The system would encourage companies to protect against limited threats, such as truck bombs or internal sabotage, and the government would guard against greater threats, such as nuclear terrorism.
"Hopefully, these steps, which will be incentivized and/or mandated, will raise the bar higher and improve our countermeasures against terrorism," said Cilluffo, now head of the Homeland Security Policy Institute at George Washington University. "This is not the panacea. This is not the solution. But it takes us a whole lot closer."
But many homeland security and insurance specialists caution that there are obstacles that must be resolved before an insurance-driven system could work. The challenges include getting insurance companies to provide terrorism insurance and determining which security measures are necessary in each industry.

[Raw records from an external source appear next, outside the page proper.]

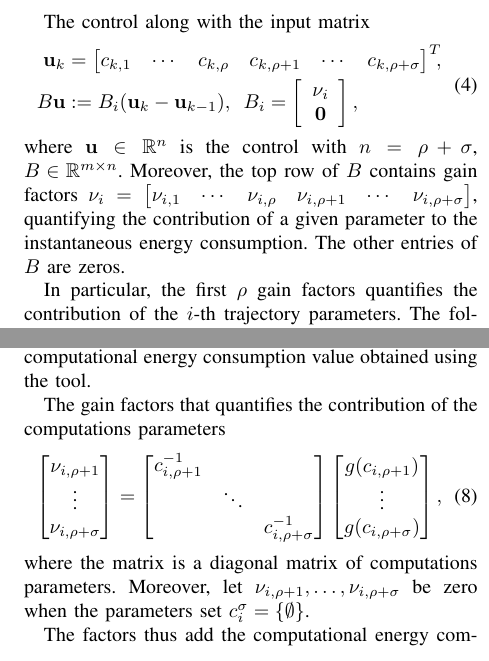
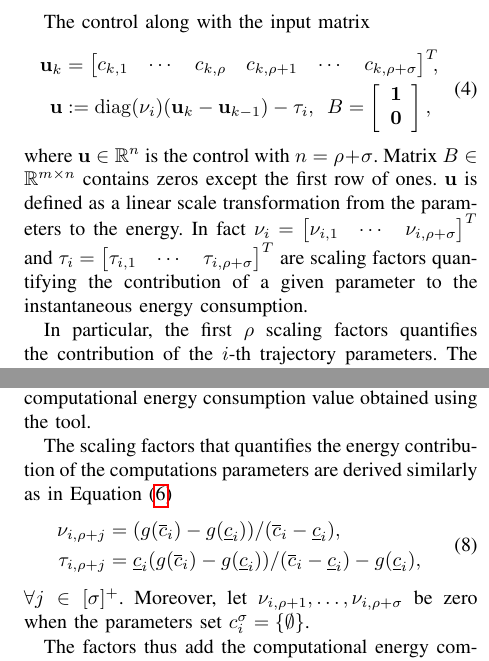
Before and after one commit to adamseew/energy-planning-paper, a LaTeX paper (icra-2021.tex): two parts of the columns of pages 5 and 6 of 12, joined at a grey line, cut so that both start at the same text. Compiled offline with pdfLaTeX.

Commit message:
updates to the control with the latest version of the algorithm

```diff
--- a/icra-2021.tex
+++ b/icra-2021.tex
@@ -798,11 +798,11 @@ Let us suppose that at time instant $k$ the plan reached the $i$-th stage $\Gamm
 The control along with the input matrix
 \begin{equation}\label{eq:state-control}\begin{split}
   \mathbf{u}_k&=\begin{bmatrix}c_{k,1} & \cdots & c_{k,\rho} & c_{k,\rho+1} & \cdots & c_{k,\rho+\sigma}\end{bmatrix}^T\hspace*{-1ex},\\
-  B\mathbf{u}&:=B_i(\mathbf{u}_k-\mathbf{u}_{k-1}),\,\,\,B_i=\left[\begin{array}{c} \nu_i\\\mathbf{0}\end{array}\right],
+  \mathbf{u}&:=\mathrm{diag}(\nu_i)(\mathbf{u}_k-\mathbf{u}_{k-1})-\tau_i,\,\,\,B=\left[\begin{array}{c} \mathbf{1}\\\mathbf{0}\end{array}\right],
 \end{split}\end{equation}
-where $\mathbf{u}\in\mathbb{R}^n$ is the control with $n=\rho+\sigma$, $B\in\mathbb{R}^{m\times n}$. Moreover, the top row of $B$ contains gain factors $\nu_i=\begin{bmatrix}\nu_{i,1} & \cdots & \nu_{i,\rho} & \nu_{i,\rho + 1}& \cdots & \nu_{i,\rho+\sigma}\end{bmatrix}$, quantifying the contribution of a given parameter to the instantaneous energy consumption. The other entries of $B$ are zeros.
+where $\mathbf{u}\in\mathbb{R}^n$ is the control with $n=\rho+\sigma$. Matrix $B\in\mathbb{R}^{m\times n}$ contains zeros except the first row of ones. $\mathbf{u}$ is defined as a linear scale transformation from the parameters to the energy. In fact $\nu_i=\begin{bmatrix}\nu_{i,1} & \cdots & \nu_{i,\rho+\sigma}\end{bmatrix}^T$ and $\tau_i=\begin{bmatrix}\tau_{i,1} & \cdots & \tau_{i,\rho+\sigma}\end{bmatrix}^T$ are scaling factors quantifying the contribution of a given parameter to the instantaneous energy consumption.
 
-In particular, the first $\rho$ gain factors quantifies the contribution of the $i$-th trajectory parameters. The following $\sigma$ gain factors quantifies the contribution of the computations parameters. We elucidate how we derive these factors in the next two subsections, in Equation~(\ref{eq:traj-gains}) and~(\ref{eq:energy-comp}).
+In particular, the first $\rho$ scaling factors quantifies the contribution of the $i$-th trajectory parameters. The following $\sigma$ scaling factors quantifies the contribution of the computations parameters. We elucidate how we derive these factors in the next two subsections, in Equation~(\ref{eq:traj-gains}) and~(\ref{eq:energy-comp}).
 
 \subsection{Trajectory parameters energy contribution}
 \label{sec:model}
@@ -821,5 +821,5 @@ Let us assume that the set
   \mathcal{P}_i:=\{\mathbf{p}_k\mid\varphi_i(\mathbf{p}_k,c_{i,1},\dots,c_{i,\rho})\in\mathcal{C}_i\},
 \end{equation}
 delimits the area where the $i$-th trajectory $\varphi_i$ is free to evolve using the trajectory parameters $c_{i,1},...,c_{i,\rho}$ (the gray area in Figure~\ref{fig:tee1}). $\varphi_i$ is a function of the two coordinates and is equal to zero when a point $\mathbf{p}_k$ is on the trajectory. Physically, this means the UAV is flying exactly over the nominal trajectory. The trajectory parameters allows to change the trajectory. They are a way to alter the nominal trajectory in the initial plan and thus alter the energy.
-In fact, the algorithm uses the set from Equation~(\ref{eq:area}) to find the trajectory parameters such that $\varphi_i$ has the highest instantaneous energy consumption, while still respecting the energy budget. In Figure~\ref{fig:tee1}, the parameter radius of the circle $c_{1,1}$ is replanned as, e.g., averse atmospheric conditions do not allow to terminate the plan. The sequence of these parameters (control sequence) forms the path $\mathcal{P}$. The gain factors for the trajectory parameters from Equation~(\ref{eq:state-control}) are obtained
-\begin{equation}\label{eq:traj-gains}
+In fact, the algorithm uses the set from Equation~(\ref{eq:area}) to find the trajectory parameters such that $\varphi_i$ has the highest instantaneous energy consumption, while still respecting the energy budget. In Figure~\ref{fig:tee1}, the parameter radius of the circle $c_{1,1}$ is replanned as, e.g., averse atmospheric conditions do not allow to terminate the plan. The sequence of these parameters (control sequence) forms the path $\mathcal{P}$. The scaling factors for the trajectory parameters from Equation~(\ref{eq:state-control}) are obtained
+\begin{equation}\label{eq:traj-gains}\begin{split}
@@ -848,11 +851,12 @@ We note that while the trajectory can differ for each stage, the tasks remain th
 
 Let us define $g:\mathbb{Z}_{\geq 0}\rightarrow\mathbb{R}_{\geq 0}$ as the instantaneous computational energy consumption value obtained using the tool.
 
-The gain factors that quantifies the contribution of the computations parameters
-\begin{equation}\label{eq:energy-comp}
-  \begin{bmatrix}\nu_{i,\rho+1} \\ \vdots \\ \nu_{i,\rho+\sigma}\end{bmatrix}=\begin{bmatrix}c_{i,\rho+1}^{-1} & & \\ & \ddots & \\ & & c_{i,\rho+\sigma}^{-1} \end{bmatrix}\begin{bmatrix}g(c_{i,\rho+1}) \\ \vdots \\ g(c_{i,\rho+\sigma})\end{bmatrix},
-\end{equation}
-where the matrix is a diagonal matrix of computations parameters. Moreover, let $\nu_{i,\rho+1},\dots,\nu_{i,\rho+\sigma}$ be zero when the parameters set $c_i^\sigma=\{\emptyset\}$.
+The scaling factors that quantifies the energy contribution of the computations parameters are derived similarly as in Equation~(\ref{eq:traj-gains})
+\begin{equation}\label{eq:energy-comp}\begin{split}
+  \nu_{i,\rho+j}&=(g(\overline{c}_i)-g(\underline{c}_i))/(\overline{c}_i-\underline{c}_i),\\
+  \tau_{i,\rho+j}&=\underline{c}_i(g(\overline{c}_i)-g(\underline{c}_i))/(\overline{c}_i-\underline{c}_i)-g(\underline{c}_i),
+\end{split}\end{equation}
+$\forall j\in[\sigma]^+$. Moreover, let $\nu_{i,\rho+1},\dots,\nu_{i,\rho+\sigma}$ be zero when the parameters set $c_i^\sigma=\{\emptyset\}$.
 
 The factors thus add the computational energy component to the model in Equation~(\ref{eq:state-perf}).
 
```
Also changed, not shown: icra-2021.pdf, icra-2021.tex (26 more changed lines).
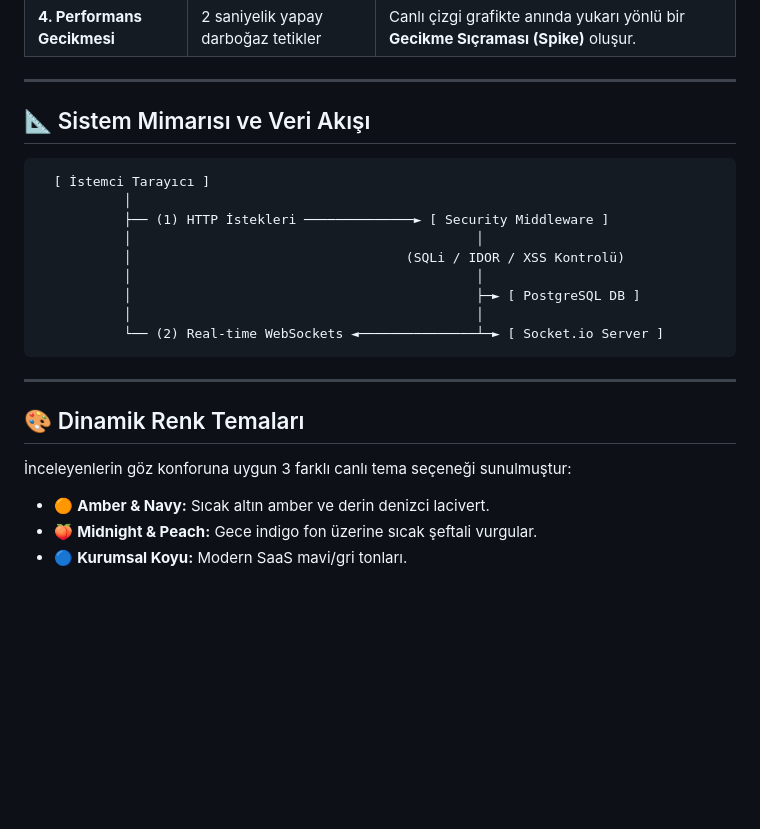
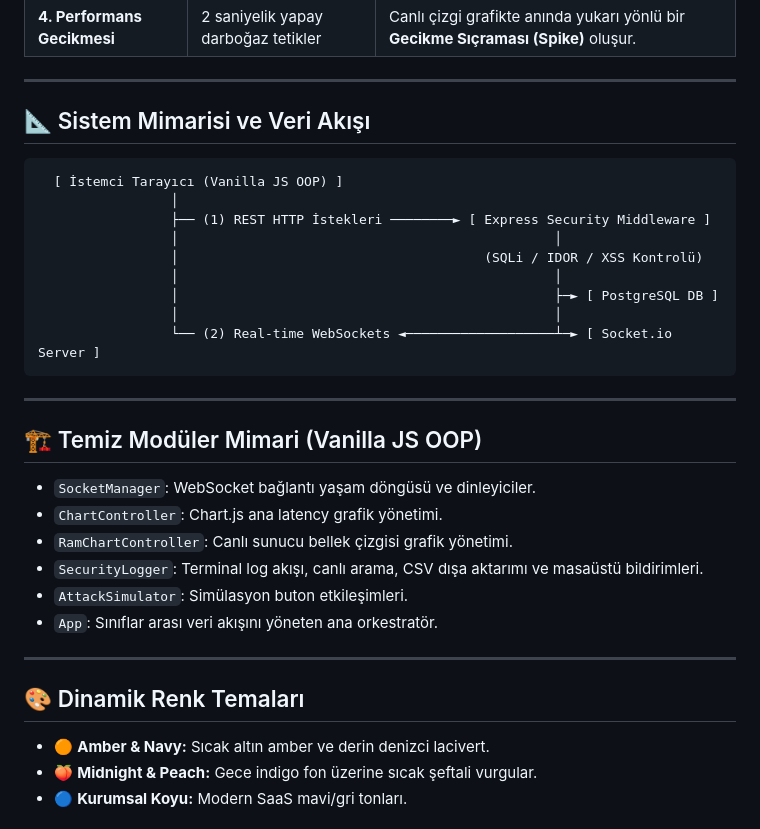
Before and after one commit to MesutYilmazJS/Monitoring_Panel, a Markdown page: README.md, the part around one of its changes. Drawn GitHub-style; blank space fills up the shorter version.

````diff
--- a/README.md
+++ b/README.md
@@ -63,25 +64,35 @@ Arayüzdeki **Saldırı Simülatörü Konsolu** butonlarına basarak sistemin te
 
 ---
 
-## 📐 Sistem Mimarısı ve Veri Akışı
+## 📐 Sistem Mimarisi ve Veri Akışı
 
 ```text
-  [ İstemci Tarayıcı ]
-           │
-           ├── (1) HTTP İstekleri ──────────────► [ Security Middleware ]
-           │                                            │
-           │                                   (SQLi / IDOR / XSS Kontrolü)
-           │                                            │
-           │                                            ├─► [ PostgreSQL DB ]
-           │                                            │
-           └── (2) Real-time WebSockets ◄───────────────┴─► [ Socket.io Server ]
+  [ İstemci Tarayıcı (Vanilla JS OOP) ]
+                 │
+                 ├── (1) REST HTTP İstekleri ────────► [ Express Security Middleware ]
+                 │                                                │
+                 │                                       (SQLi / IDOR / XSS Kontrolü)
+                 │                                                │
+                 │                                                ├─► [ PostgreSQL DB ]
+                 │                                                │
+                 └── (2) Real-time WebSockets ◄───────────────────┴─► [ Socket.io Server ]
 ```
+
+---
+
+## 🏗️ Temiz Modüler Mimari (Vanilla JS OOP)
+
+- `SocketManager`: WebSocket bağlantı yaşam döngüsü ve dinleyiciler.
+- `ChartController`: Chart.js ana latency grafik yönetimi.
+- `RamChartController`: Canlı sunucu bellek çizgisi grafik yönetimi.
+- `SecurityLogger`: Terminal log akışı, canlı arama, CSV dışa aktarımı ve masaüstü bildirimleri.
+- `AttackSimulator`: Simülasyon buton etkileşimleri.
+- `App`: Sınıflar arası veri akışını yöneten ana orkestratör.
 
 ---
 
 ## 🎨 Dinamik Renk Temaları
 
-İnceleyenlerin göz konforuna uygun 3 farklı canlı tema seçeneği sunulmuştur:
 - 🟠 **Amber & Navy:** Sıcak altın amber ve derin denizci lacivert.
 - 🍑 **Midnight & Peach:** Gece indigo fon üzerine sıcak şeftali vurgular.
 - 🔵 **Kurumsal Koyu:** Modern SaaS mavi/gri tonları.
````
Also changed, not shown: other parts of README.md (+18 -17 lines).
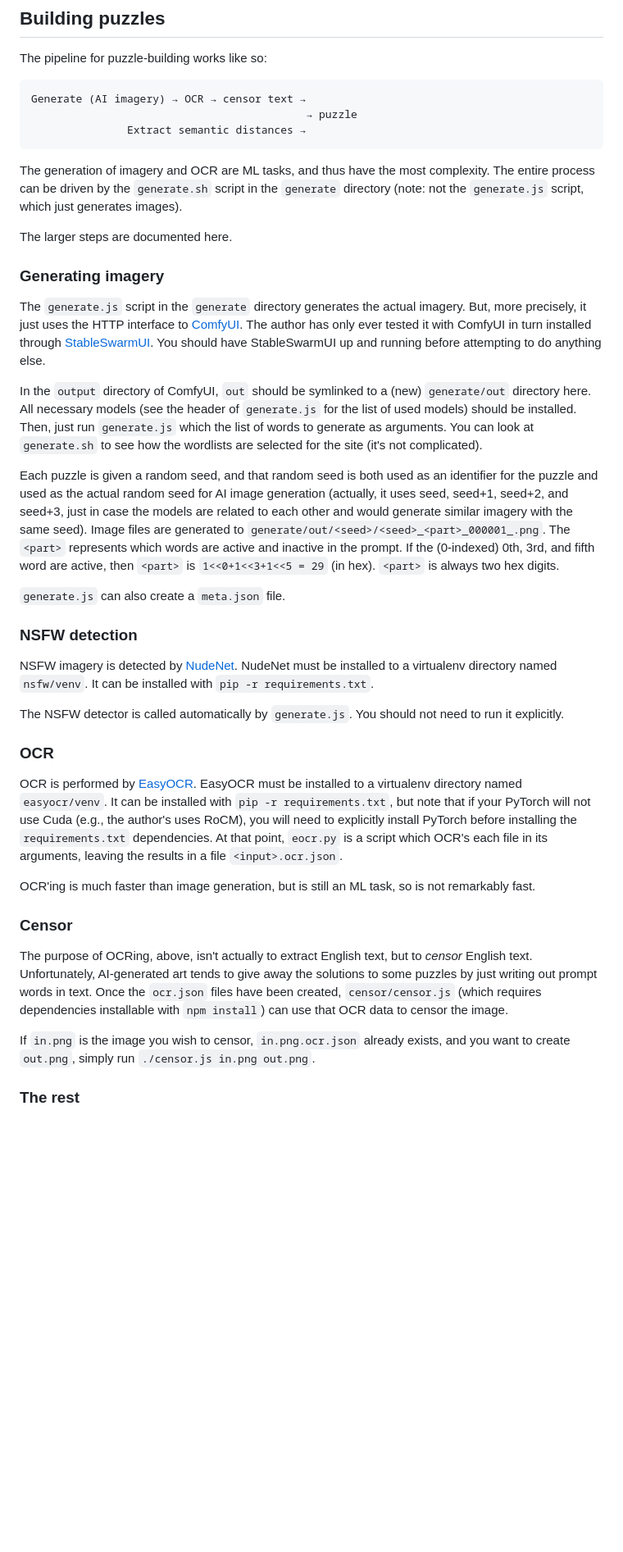
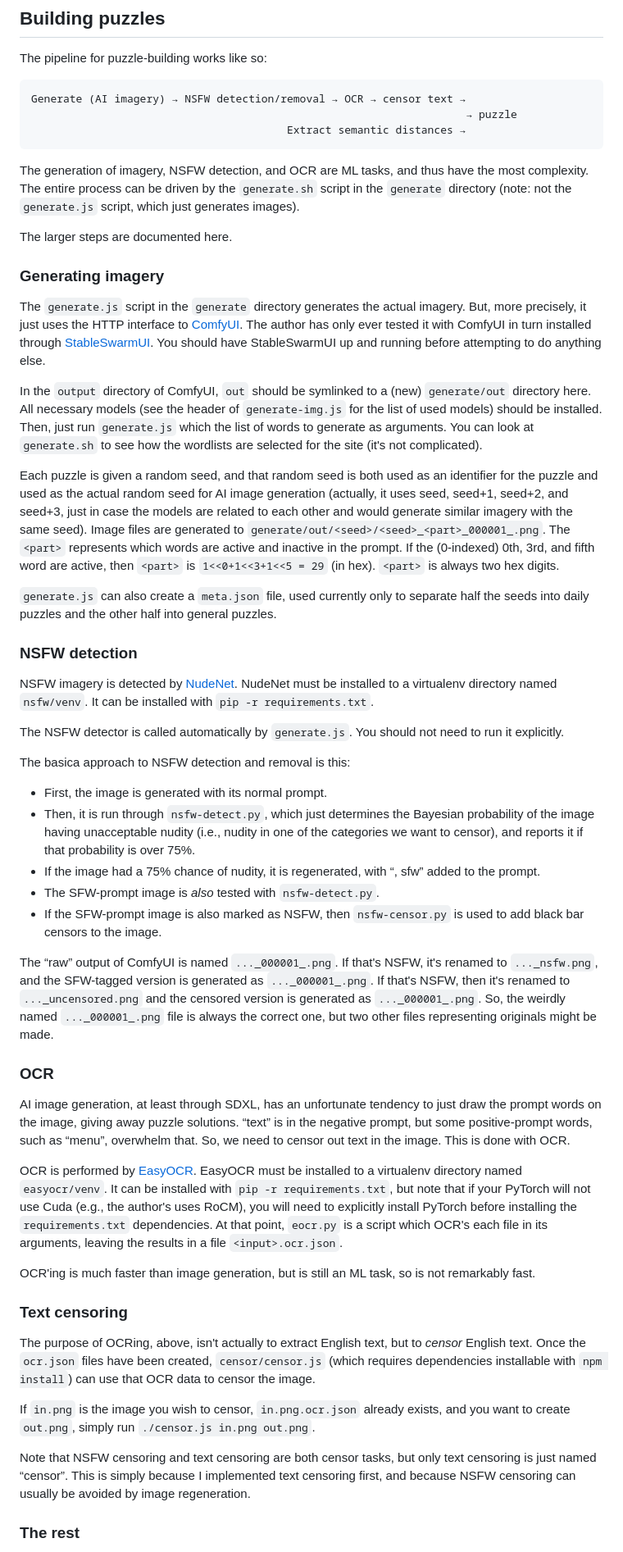
Before and after one commit to Yahweasel/contraptcha, a Markdown page: README.md, the part around one of its changes. Shown at 82% size. Drawn GitHub-style; blank space fills up the shorter version.

Commit message:
Expanding the README

````diff
--- a/README.md
+++ b/README.md
@@ -11,15 +11,15 @@ For more information, just play the game! https://contraptcha.com/
 The pipeline for puzzle-building works like so:
 
 ```
-Generate (AI imagery) → OCR → censor text →
-                                           → puzzle
-               Extract semantic distances →
+Generate (AI imagery) → NSFW detection/removal → OCR → censor text →
+                                                                    → puzzle
+                                        Extract semantic distances →
 ```
 
-The generation of imagery and OCR are ML tasks, and thus have the most
-complexity. The entire process can be driven by the `generate.sh` script in the
-`generate` directory (note: not the `generate.js` script, which just generates
-images).
+The generation of imagery, NSFW detection, and OCR are ML tasks, and thus have
+the most complexity. The entire process can be driven by the `generate.sh`
+script in the `generate` directory (note: not the `generate.js` script, which
+just generates images).
 
 The larger steps are documented here.
 
@@ -35,9 +35,9 @@ StableSwarmUI up and running before attempting to do anything else.
 
 In the `output` directory of ComfyUI, `out` should be symlinked to a (new)
 `generate/out` directory here. All necessary models (see the header of
-`generate.js` for the list of used models) should be installed. Then, just run
-`generate.js` which the list of words to generate as arguments. You can look at
-`generate.sh` to see how the wordlists are selected for the site (it's not
+`generate-img.js` for the list of used models) should be installed. Then, just
+run `generate.js` which the list of words to generate as arguments. You can look
+at `generate.sh` to see how the wordlists are selected for the site (it's not
 complicated).
 
 Each puzzle is given a random seed, and that random seed is both used as an
@@ -50,7 +50,9 @@ words are active and inactive in the prompt. If the (0-indexed) 0th, 3rd, and
 fifth word are active, then `<part>` is `1<<0+1<<3+1<<5 = 29` (in hex). `<part>`
 is always two hex digits.
 
-`generate.js` can also create a `meta.json` file.
+`generate.js` can also create a `meta.json` file, used currently only to
+separate half the seeds into daily puzzles and the other half into general
+puzzles.
 
 
 ### NSFW detection
@@ -62,8 +64,33 @@ installed with `pip -r requirements.txt`.
 The NSFW detector is called automatically by `generate.js`. You should not need
 to run it explicitly.
 
+The basica approach to NSFW detection and removal is this:
+
+ * First, the image is generated with its normal prompt.
+ * Then, it is run through `nsfw-detect.py`, which just determines the Bayesian
+   probability of the image having unacceptable nudity (i.e., nudity in one of
+   the categories we want to censor), and reports it if that probability is over
+   75%.
+ * If the image had a 75% chance of nudity, it is regenerated, with “, sfw”
+   added to the prompt.
+ * The SFW-prompt image is *also* tested with `nsfw-detect.py`.
+ * If the SFW-prompt image is also marked as NSFW, then `nsfw-censor.py` is used
+   to add black bar censors to the image.
+
+The “raw” output of ComfyUI is named `..._000001_.png`. If that's NSFW, it's
+renamed to `..._nsfw.png`, and the SFW-tagged version is generated as
+`..._000001_.png`. If that's NSFW, then it's renamed to `..._uncensored.png` and
+the censored version is generated as `..._000001_.png`. So, the weirdly named
+`..._000001_.png` file is always the correct one, but two other files
+representing originals might be made.
+
 
 ### OCR
+
+AI image generation, at least through SDXL, has an unfortunate tendency to just
+draw the prompt words on the image, giving away puzzle solutions. “text” is in
+the negative prompt, but some positive-prompt words, such as “menu”, overwhelm
+that. So, we need to censor out text in the image. This is done with OCR.
 
 OCR is performed by [EasyOCR](https://github.com/JaidedAI/EasyOCR). EasyOCR must
 be installed to a virtualenv directory named `easyocr/venv`. It can be installed
@@ -77,18 +104,21 @@ OCR'ing is much faster than image generation, but is still an ML task, so is not
 remarkably fast.
 
 
-### Censor
+### Text censoring
 
 The purpose of OCRing, above, isn't actually to extract English text, but to
-*censor* English text. Unfortunately, AI-generated art tends to give away the
-solutions to some puzzles by just writing out prompt words in text. Once the
-`ocr.json` files have been created, `censor/censor.js` (which requires
-dependencies installable with `npm install`) can use that OCR data to censor the
-image.
+*censor* English text. Once the `ocr.json` files have been created,
+`censor/censor.js` (which requires dependencies installable with `npm install`)
+can use that OCR data to censor the image.
 
 If `in.png` is the image you wish to censor, `in.png.ocr.json` already exists,
 and you want to create `out.png`, simply run `./censor.js in.png out.png`.
 
+Note that NSFW censoring and text censoring are both censor tasks, but only text
+censoring is just named “censor”. This is simply because I implemented text
+censoring first, and because NSFW censoring can usually be avoided by image
+regeneration.
+
 
 ### The rest
 
````
Also changed, not shown: other parts of README.md (+7 -1 lines).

The first problem arises because very few terrorist attacks have occurred in the United States. So, unlike with hurricanes or car crashes, there is little historic data that can be used to predict the risk of attacks now that the United States is at war with Al Qaeda and other Islamist jihadists.
Charles Benda, the homeland security practice leader for Lexington Insurance, said insurers have started to understand damage from terrorist attacks that use conventional methods such as truck bombs, based on blast radius data from military research. But predicting the frequency of attacks is trickier, he said.
"The way to get accurate data is to have more data points to map it out and analyze it," Benda said. "Fortunately, we don't have too many data points, so that makes it very difficult to price insurance costs in terms of future attacks. You can make some assumptions about target cities, target buildings, and target industries, but that still doesn't address the issue of frequency."
Because a terrorist attack from an unconventional weapon, such as a nuclear bomb, would result in incalculably high damages, specialists say the government probably would have to serve as an "insurer of last resort," backstopping the insurance industry against losses above a certain amount.
Still, insurers probably would lobby against legislation that forced them to reduce premiums for companies that follow someone else's guidelines. Each insurer probably would want to preserve the freedom to make pricing decisions, which could jeopardize the uniform standards coveted by security analysts.
"Until you can show that this certified list of things actually does have an impact and does prevent losses, insurers should not be told to provide a discount," said Julie Rochman, senior vice president for the American Insurance Association, a trade group. "Otherwise, you're artificially suppressing the price of coverage, and you've done nothing to prevent the losses."
Richard Thomas, the chief domestic underwriter for AIG, said he "would not recommend any government regulation in this area," adding that his company was closely monitoring efforts to establish uniform standards.
"We're not going to cede our underwriting judgments to the Department of Homeland Security," Thomas said.
But Cilluffo said insurance companies could work together with security specialists in various industries to develop appropriate precautions they agreed with.
He also warned that if the private sector does not establish a "standard of care" on its own, trial lawyers suing businesses after a future terrorist attack would fill that vacuum.
That notion was also sounded by the Sept. 11 Commission. Its final report recommended that the insurance industry use a preparedness standard in evaluating businesses, which would be exposed to lawsuits if they did not comply with the standard.
"Private sector preparedness is not a luxury; it is a cost of doing business in the post-9/11 world," the commission wrote. "It is ignored at a tremendous potential cost in lives, money, and national security."